It really is the entire leadership team’s job to reconsider those objectives and the team’s objectives to really achieve that systemic change. If you think about tens of thousands of employees globally needing to change, there’s no way one person or a small function is going to take care of that. It’s going to have to be owned collectively.
The third mistake is not clearly and specifically shifting those actions and accountability to the business. Frequently HR leaders take this on as something that’s close to culture, close to change, close to employee experience, but they don’t step back and fully install that ownership into the business leaders.
I think a lot of HR leaders are actually quite anxious about that right now, feeling like, “Gee, if I ... if I tell everyone what they need to do right now, they’re going to tell me I’m not a good partner. I don’t understand the business or seeing the trade-offs. But if I don’t tell them what they need to do I’m going to be fired because I didn’t move the needle.” And so the best way to do that and manage that tension is to get that ownership into the hands of business leaders.
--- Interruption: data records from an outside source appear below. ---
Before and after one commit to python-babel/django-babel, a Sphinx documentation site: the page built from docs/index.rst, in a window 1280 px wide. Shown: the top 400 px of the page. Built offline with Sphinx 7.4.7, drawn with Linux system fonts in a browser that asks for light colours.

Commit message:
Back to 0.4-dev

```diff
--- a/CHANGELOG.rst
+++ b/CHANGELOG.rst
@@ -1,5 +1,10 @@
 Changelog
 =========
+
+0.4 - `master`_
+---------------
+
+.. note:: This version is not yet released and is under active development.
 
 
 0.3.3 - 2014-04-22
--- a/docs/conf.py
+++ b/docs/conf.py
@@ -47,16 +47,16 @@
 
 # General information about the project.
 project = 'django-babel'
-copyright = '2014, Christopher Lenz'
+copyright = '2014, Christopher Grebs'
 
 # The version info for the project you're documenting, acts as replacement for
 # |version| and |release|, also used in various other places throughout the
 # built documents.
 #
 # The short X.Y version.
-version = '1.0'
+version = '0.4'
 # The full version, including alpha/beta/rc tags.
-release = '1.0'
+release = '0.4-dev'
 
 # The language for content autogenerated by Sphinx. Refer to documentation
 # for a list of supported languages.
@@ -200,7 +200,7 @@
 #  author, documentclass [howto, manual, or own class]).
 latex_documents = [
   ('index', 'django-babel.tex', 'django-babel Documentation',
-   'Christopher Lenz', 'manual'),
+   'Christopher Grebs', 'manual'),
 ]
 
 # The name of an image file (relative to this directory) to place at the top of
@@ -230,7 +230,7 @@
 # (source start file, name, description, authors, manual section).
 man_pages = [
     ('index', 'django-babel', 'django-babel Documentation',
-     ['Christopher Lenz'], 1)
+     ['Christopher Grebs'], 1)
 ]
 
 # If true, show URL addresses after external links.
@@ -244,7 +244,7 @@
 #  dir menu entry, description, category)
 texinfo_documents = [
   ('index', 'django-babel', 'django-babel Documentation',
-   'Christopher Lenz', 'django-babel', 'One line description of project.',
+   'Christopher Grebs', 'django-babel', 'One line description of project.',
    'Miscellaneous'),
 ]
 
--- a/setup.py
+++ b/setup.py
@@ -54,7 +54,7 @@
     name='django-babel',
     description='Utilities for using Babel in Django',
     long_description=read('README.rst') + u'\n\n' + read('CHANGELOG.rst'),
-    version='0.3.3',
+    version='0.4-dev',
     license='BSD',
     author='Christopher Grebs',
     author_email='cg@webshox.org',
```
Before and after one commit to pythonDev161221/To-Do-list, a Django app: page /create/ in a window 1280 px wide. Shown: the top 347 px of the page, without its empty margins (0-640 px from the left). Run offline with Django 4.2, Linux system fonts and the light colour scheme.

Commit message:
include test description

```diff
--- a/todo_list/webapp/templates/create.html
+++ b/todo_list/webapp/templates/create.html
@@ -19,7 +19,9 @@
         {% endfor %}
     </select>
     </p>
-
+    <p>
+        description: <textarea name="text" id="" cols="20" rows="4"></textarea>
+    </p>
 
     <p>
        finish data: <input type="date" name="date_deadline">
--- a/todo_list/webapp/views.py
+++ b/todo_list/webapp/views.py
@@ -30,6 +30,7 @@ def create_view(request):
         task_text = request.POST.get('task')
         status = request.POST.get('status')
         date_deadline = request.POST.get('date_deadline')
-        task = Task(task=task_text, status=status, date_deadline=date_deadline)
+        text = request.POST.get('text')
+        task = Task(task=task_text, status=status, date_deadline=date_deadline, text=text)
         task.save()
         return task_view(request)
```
Another common mistake is stopping after unconscious bias training. Unconscious bias training has been hugely popular across the past few years and for good reasons. We hear from our clients all the time that it builds a framework and vocabulary to talk about these challenging issues.
It authorizes leaders to do it in the workplace, but we know for so many reasons that unconscious bias training doesn’t change behavior. It doesn’t actually create a different employee experience when that training is over, so HR needs to think harder about pushing into those talent processes, into those systems, that underpin decisions and really focus on the foundational trust in that manager-employee relationship.
None of these mistakes means less work; they all frequently mean more work for more people at the organization. We’ve seen a lot of organizations have the realization that this isn’t something that a three-hour training or a new sourcing technology, or recruiting is going to solve.